> [Material to process]
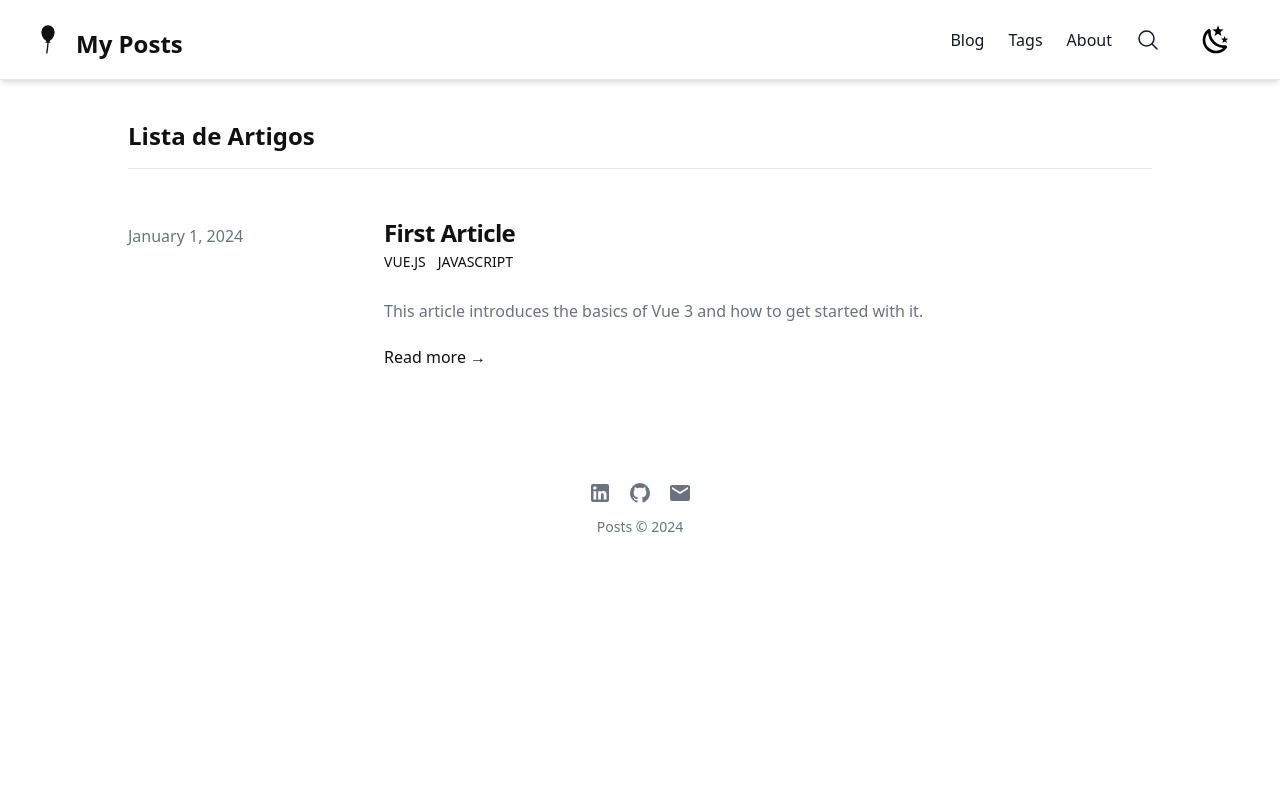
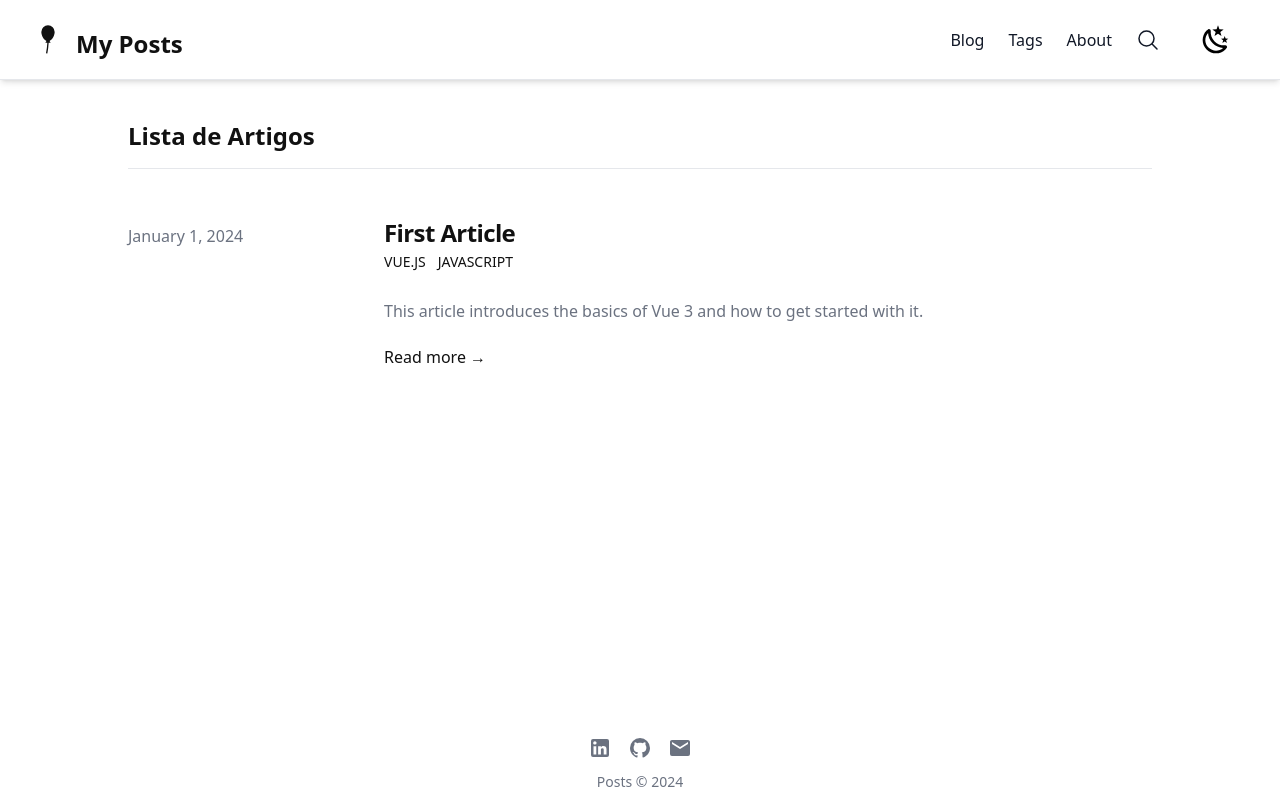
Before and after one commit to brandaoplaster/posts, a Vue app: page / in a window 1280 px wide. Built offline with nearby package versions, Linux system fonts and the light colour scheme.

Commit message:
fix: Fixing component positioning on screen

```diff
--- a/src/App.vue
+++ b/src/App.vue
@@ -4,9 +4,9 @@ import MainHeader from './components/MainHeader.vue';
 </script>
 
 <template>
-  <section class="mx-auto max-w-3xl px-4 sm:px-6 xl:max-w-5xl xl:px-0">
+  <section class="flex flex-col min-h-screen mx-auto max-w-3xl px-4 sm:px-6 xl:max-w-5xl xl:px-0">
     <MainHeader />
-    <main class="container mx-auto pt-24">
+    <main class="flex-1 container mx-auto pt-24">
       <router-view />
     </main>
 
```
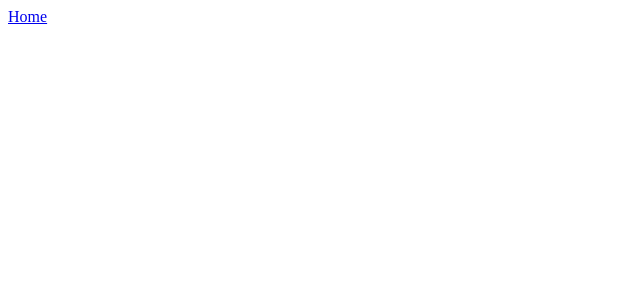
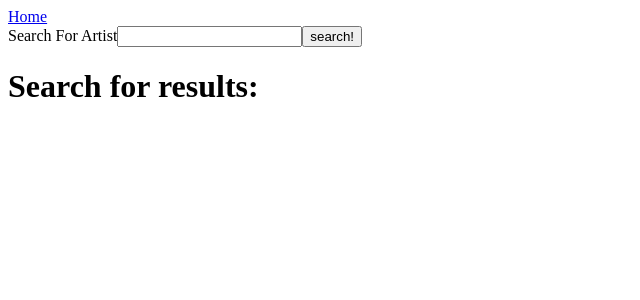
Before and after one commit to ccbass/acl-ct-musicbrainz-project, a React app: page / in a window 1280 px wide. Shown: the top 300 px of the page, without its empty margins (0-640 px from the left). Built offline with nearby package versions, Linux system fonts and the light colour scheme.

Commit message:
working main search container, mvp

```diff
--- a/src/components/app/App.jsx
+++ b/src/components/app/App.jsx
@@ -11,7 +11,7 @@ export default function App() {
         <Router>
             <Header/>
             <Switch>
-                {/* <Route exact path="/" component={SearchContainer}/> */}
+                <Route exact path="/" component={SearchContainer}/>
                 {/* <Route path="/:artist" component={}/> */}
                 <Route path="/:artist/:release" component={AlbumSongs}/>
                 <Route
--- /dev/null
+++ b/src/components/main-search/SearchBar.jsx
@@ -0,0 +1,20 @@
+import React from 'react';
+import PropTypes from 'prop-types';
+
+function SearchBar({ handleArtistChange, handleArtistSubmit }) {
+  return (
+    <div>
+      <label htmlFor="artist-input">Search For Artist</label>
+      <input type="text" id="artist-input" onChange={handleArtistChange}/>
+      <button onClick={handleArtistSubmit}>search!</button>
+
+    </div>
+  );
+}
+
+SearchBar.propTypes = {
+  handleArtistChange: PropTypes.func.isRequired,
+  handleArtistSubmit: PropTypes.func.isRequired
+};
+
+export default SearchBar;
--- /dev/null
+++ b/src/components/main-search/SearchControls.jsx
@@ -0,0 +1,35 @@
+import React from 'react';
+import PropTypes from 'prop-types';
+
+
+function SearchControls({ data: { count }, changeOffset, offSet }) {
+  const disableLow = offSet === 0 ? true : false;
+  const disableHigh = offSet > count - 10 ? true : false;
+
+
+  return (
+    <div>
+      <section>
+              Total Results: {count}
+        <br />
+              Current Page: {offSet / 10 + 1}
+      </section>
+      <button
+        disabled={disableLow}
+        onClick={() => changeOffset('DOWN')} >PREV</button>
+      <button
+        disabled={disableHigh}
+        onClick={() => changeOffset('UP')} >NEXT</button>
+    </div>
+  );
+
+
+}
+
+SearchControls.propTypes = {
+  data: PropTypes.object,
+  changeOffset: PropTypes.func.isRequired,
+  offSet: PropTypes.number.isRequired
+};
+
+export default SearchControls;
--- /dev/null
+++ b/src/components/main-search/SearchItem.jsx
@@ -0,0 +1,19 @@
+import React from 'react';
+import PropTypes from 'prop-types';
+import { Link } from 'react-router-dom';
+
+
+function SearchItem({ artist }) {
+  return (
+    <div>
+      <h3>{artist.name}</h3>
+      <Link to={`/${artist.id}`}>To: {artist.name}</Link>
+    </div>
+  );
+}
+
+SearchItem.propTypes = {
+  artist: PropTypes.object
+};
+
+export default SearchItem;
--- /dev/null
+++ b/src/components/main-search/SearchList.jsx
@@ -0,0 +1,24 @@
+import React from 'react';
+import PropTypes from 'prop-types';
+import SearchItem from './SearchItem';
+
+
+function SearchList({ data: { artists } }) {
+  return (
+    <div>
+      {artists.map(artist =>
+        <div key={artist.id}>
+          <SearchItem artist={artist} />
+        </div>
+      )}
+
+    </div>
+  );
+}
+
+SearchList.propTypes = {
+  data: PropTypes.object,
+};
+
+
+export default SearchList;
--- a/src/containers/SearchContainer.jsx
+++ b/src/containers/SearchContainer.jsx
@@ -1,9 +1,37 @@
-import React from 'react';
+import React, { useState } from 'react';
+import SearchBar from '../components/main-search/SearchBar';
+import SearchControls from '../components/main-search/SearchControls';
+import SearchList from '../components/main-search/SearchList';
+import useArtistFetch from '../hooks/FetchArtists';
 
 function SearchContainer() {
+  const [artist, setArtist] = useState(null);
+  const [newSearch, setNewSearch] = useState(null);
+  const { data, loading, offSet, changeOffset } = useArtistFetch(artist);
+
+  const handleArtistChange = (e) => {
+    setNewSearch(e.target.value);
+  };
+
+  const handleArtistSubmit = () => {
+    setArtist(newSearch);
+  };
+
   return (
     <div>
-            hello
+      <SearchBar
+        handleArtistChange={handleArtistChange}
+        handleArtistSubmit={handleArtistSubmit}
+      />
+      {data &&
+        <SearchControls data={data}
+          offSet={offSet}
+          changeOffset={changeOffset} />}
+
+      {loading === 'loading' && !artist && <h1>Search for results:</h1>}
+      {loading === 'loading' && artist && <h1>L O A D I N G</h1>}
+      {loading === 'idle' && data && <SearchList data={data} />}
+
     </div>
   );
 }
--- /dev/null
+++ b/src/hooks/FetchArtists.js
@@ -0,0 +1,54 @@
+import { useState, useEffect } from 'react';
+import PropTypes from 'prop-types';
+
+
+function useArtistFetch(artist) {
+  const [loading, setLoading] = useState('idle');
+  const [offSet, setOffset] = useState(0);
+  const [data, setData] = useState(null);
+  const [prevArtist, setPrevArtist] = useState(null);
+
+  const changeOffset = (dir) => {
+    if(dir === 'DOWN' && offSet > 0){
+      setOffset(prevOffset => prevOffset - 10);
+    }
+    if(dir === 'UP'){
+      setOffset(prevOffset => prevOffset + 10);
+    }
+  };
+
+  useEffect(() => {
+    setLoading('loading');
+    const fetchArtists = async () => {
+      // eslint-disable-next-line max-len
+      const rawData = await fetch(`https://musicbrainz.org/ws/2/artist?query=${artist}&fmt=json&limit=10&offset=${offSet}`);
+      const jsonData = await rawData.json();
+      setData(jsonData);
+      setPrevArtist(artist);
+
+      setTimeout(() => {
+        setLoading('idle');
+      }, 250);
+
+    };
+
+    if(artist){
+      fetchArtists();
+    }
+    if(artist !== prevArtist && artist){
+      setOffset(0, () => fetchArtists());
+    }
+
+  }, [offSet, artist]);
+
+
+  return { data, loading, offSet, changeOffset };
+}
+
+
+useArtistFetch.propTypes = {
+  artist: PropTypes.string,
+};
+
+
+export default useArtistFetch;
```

> [Problem description] Show every line in the listing above that carries the word "auto".

> [Task solution]
-  <section class="mx-auto max-w-3xl px-4 sm:px-6 xl:max-w-5xl xl:px-0">
+  <section class="flex flex-col min-h-screen mx-auto max-w-3xl px-4 sm:px-6 xl:max-w-5xl xl:px-0">
-    <main class="container mx-auto pt-24">
+    <main class="flex-1 container mx-auto pt-24">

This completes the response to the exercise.